from the some-sort-of-terrorist-convention...-even-the-letters-aren't-English dept
Hundreds of travelers attempting to fly out of Houston's Hobby Airport were delayed for hours as TSA agents confronted the massive security threat posed by a book. Actually, several books. Several identical books. Carried by several fliers leaving the same event. (via Lowering the Bar)
"We had a large group with a large number of bags to be checked and because of a certain item in those bags there was additional screening necessary," said Bill Begley with Hobby Airport.Nice use of the word "forced." Even if the book appeared suspicious at first, perhaps the inference could have been drawn that other passengers wearing the sorority insignia on their almost-universally red clothing were carrying the same non-threatening book. Or does "Behavioral Detection" -- the TSA's mind-reading initiative that watches for suspicious patterns -- only detect suspicion, not the lack thereof?
A spokesman for the airport says the sorority members were apparently given thick booklets at the convention that could be mistaken for explosives when packed into checked bags. The booklets forced TSA officials to hand check most of the luggage.
Here's the "bomb," as displayed by one passenger during KHOU's televised report:
Better safe than sorry -- the TSA's strangulated way of thinking -- kept this from being pursued logically, as Kevin Underhill points out.
Of course, I suppose it's not impossible that ISIS coordinated an attack plan with the annual Delta Sigma Theta convention. But the chances of that are sufficiently close to zero that I'd feel safe waving these ladies through.Maybe it wasn't ISIS. Maybe it was hundreds of "lone wolves," all wearing red and white clothing and all carrying the same bomb/book!

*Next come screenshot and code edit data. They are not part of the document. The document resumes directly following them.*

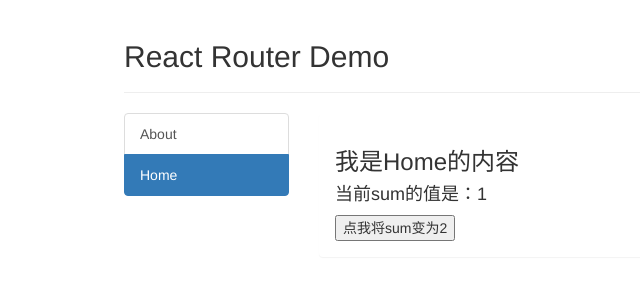
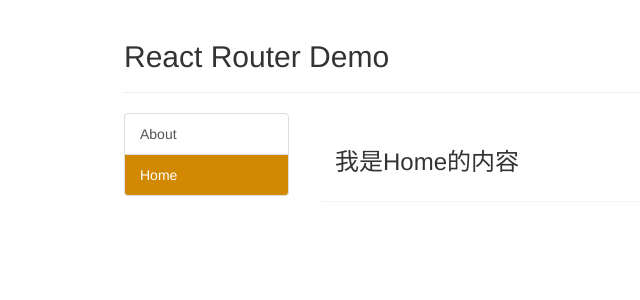
Before and after one commit to LunaChouchou/react_staging, a React (Create React App) app: page /home in a window 1280 px wide. Shown: the top 300 px of the page, without its empty margins (141-781 px from the left). Built offline with nearby package versions, Linux system fonts and the light colour scheme.

Commit message:
src差分確認用_03_src_NavLink高亮

```diff
--- a/src/App.jsx
+++ b/src/App.jsx
@@ -1,9 +1,12 @@
 import React from 'react'
-import {NavLink,Routes,Route,Navigate} from 'react-router-dom'
+import { NavLink, Routes, Route, Navigate } from 'react-router-dom'
 import Home from './pages/Home'
 import About from './pages/About'
 
 export default function App() {
+    function computedClassName({isActive}){
+        return isActive ? 'list-group-item atguigu' : 'list-group-item'
+    }
     return (
         <div className="container">
             <div className="row">
@@ -14,11 +17,11 @@ export default function App() {
             <div className="row">
                 <div className="col-xs-2 col-xs-offset-2">
                     <div className="list-group">
-                {/* 路由链接 */}
                         {/* <a className="list-group-item" href="./about.html">About</a>
                         <a className="list-group-item active" href="./home.html">Home</a> */}
-                    <NavLink className="list-group-item" to="/about">About</NavLink>
-                    <NavLink className="list-group-item" to="/home">Home</NavLink>
+                        {/* 路由链接 */}
+                        <NavLink className={computedClassName} to="/about">About</NavLink>
+                        <NavLink className={computedClassName} to="/home">Home</NavLink>
                     </div>
                 </div>
                 <div className="col-xs-6">
@@ -26,9 +29,9 @@ export default function App() {
                         <div className="panel-body">
                             {/* 注册路由 */}
                             <Routes>
-                        <Route path="/about" element={<About/>}/>
-                        <Route path="/home" element={<Home/>}/>
-                        <Route path="/" element={<Navigate to="/about"/>}/>
+                                <Route path="/about" element={<About />} />
+                                <Route path="/home" element={<Home />} />
+                                <Route path="/" element={<Navigate to="/about" />} />
                             </Routes>
                         </div>
                     </div>
--- a/src/pages/Home.jsx
+++ b/src/pages/Home.jsx
@@ -1,14 +1,7 @@
-import React,{useState} from 'react'
-import {Navigate} from 'react-router-dom'
+import React from 'react'
 
 export default function Home() {
-  const [sum,setSum] = useState(1)
     return (
-      <div>
         <h3>我是Home的内容</h3>
-        {/* 根据sum的值决定是否切换视图 */}
-        {sum === 2 ? <Navigate to="/about" replace={true}/> : <h4>当前sum的值是：{sum}</h4>}
-        <button onClick={()=>setSum(2)}>点我将sum变为2</button>
-      </div>
     )
 }
```
Lines whose indentation alone changed are shown as unchanged.
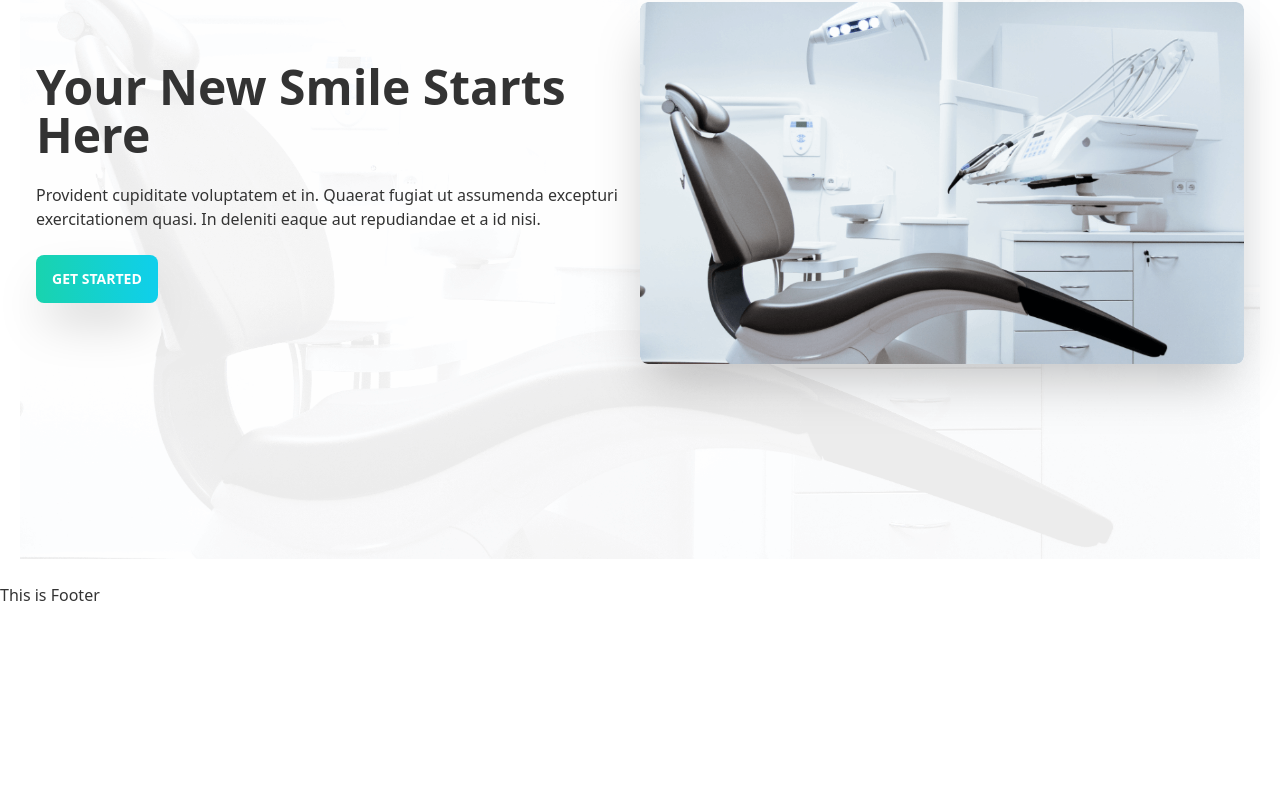
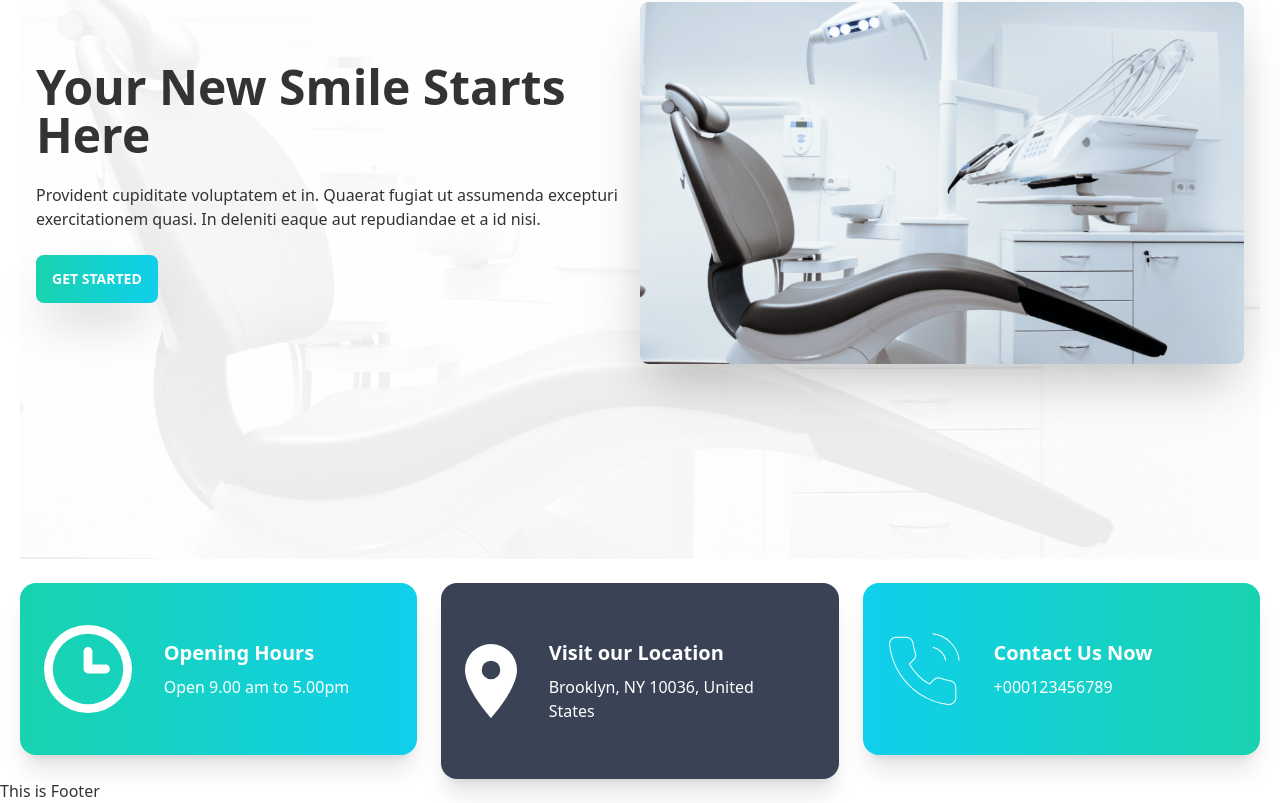
Before and after one commit to mohammad-al-samiul/doctor-portal-client, a React (Create React App) app: page / in a window 1280 px wide. Shown: the part 281-1084 px from the top of the page. Before the commit the page ends 888 px from the top, so only its background shows below. Built offline with nearby package versions, Linux system fonts and the light colour scheme.

Commit message:
infocard added

```diff
--- a/src/pages/Home/Home/Home.js
+++ b/src/pages/Home/Home/Home.js
@@ -1,10 +1,12 @@
 import React from 'react';
 import Banner from '../Banner/Banner';
+import InfoCards from '../InfoCards/InfoCards';
 
 const Home = () => {
   return (
     <div className="mx-5">
       <Banner />
+      <InfoCards />
     </div>
   );
 };
--- /dev/null
+++ b/src/pages/Home/InfoCards/InfoCard/InfoCard.js
@@ -0,0 +1,21 @@
+/* eslint-disable react/prop-types */
+import React from 'react';
+
+const InfoCard = ({ card }) => {
+  const { name, description, icon, bgClass } = card;
+  return (
+    <div>
+      <div className={`card card-side bg-base-100 shadow-xl ${bgClass} p-6`}>
+        <figure>
+          <img src={icon} alt="Movie" />
+        </figure>
+        <div className="card-body">
+          <h2 className="card-title"> {name} </h2>
+          <p>{description}</p>
+        </div>
+      </div>
+    </div>
+  );
+};
+
+export default InfoCard;
--- /dev/null
+++ b/src/pages/Home/InfoCards/InfoCards.js
@@ -0,0 +1,40 @@
+import React from 'react';
+import clock from '../../../Assets/icons/clock.svg';
+import marker from '../../../Assets/icons/marker.svg';
+import phone from '../../../Assets/icons/phone.svg';
+import InfoCard from './InfoCard/InfoCard';
+
+const InfoCards = () => {
+  const cardData = [
+    {
+      id: 1,
+      name: 'Opening Hours',
+      description: 'Open 9.00 am to 5.00pm',
+      icon: clock,
+      bgClass: 'bg-gradient-to-r from-secondary to-accent '
+    },
+    {
+      id: 2,
+      name: 'Visit our Location',
+      description: 'Brooklyn, NY 10036, United States',
+      icon: marker,
+      bgClass: 'bg-primary'
+    },
+    {
+      id: 3,
+      name: 'Contact Us Now',
+      description: '+000123456789',
+      icon: phone,
+      bgClass: 'bg-gradient-to-r from-accent to-secondary'
+    }
+  ];
+  return (
+    <div className="grid grid-cols-1 md:grid-cols-2 lg:grid-cols-3 gap-6 text-white">
+      {cardData.map((card) => (
+        <InfoCard key={card.id} card={card}></InfoCard>
+      ))}
+    </div>
+  );
+};
+
+export default InfoCards;
```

Instead of seeing this common element as something non-suspicious after the first thorough search, the TSA apparently treated every repeat "incident" as its own particularized threat. Flights were delayed, but not a single one was made any safer by these extra inspection efforts.
So far, the TSA has yet to comment on its actions, leaving that unenviable task to airport officials. Meanwhile, travelers continue to give the TSA more credit than it deserves.
"I'm sure they were doing their best that they could, but it just wasn't enough it wasn't enough," [sorority alumus Cassandra] Tomes said.Their "best" is routinely terrible. And for all the talk about becoming a smarter, more responsive security agency, the TSA continues to brute force its way through the day-to-day business of keeping up appearances.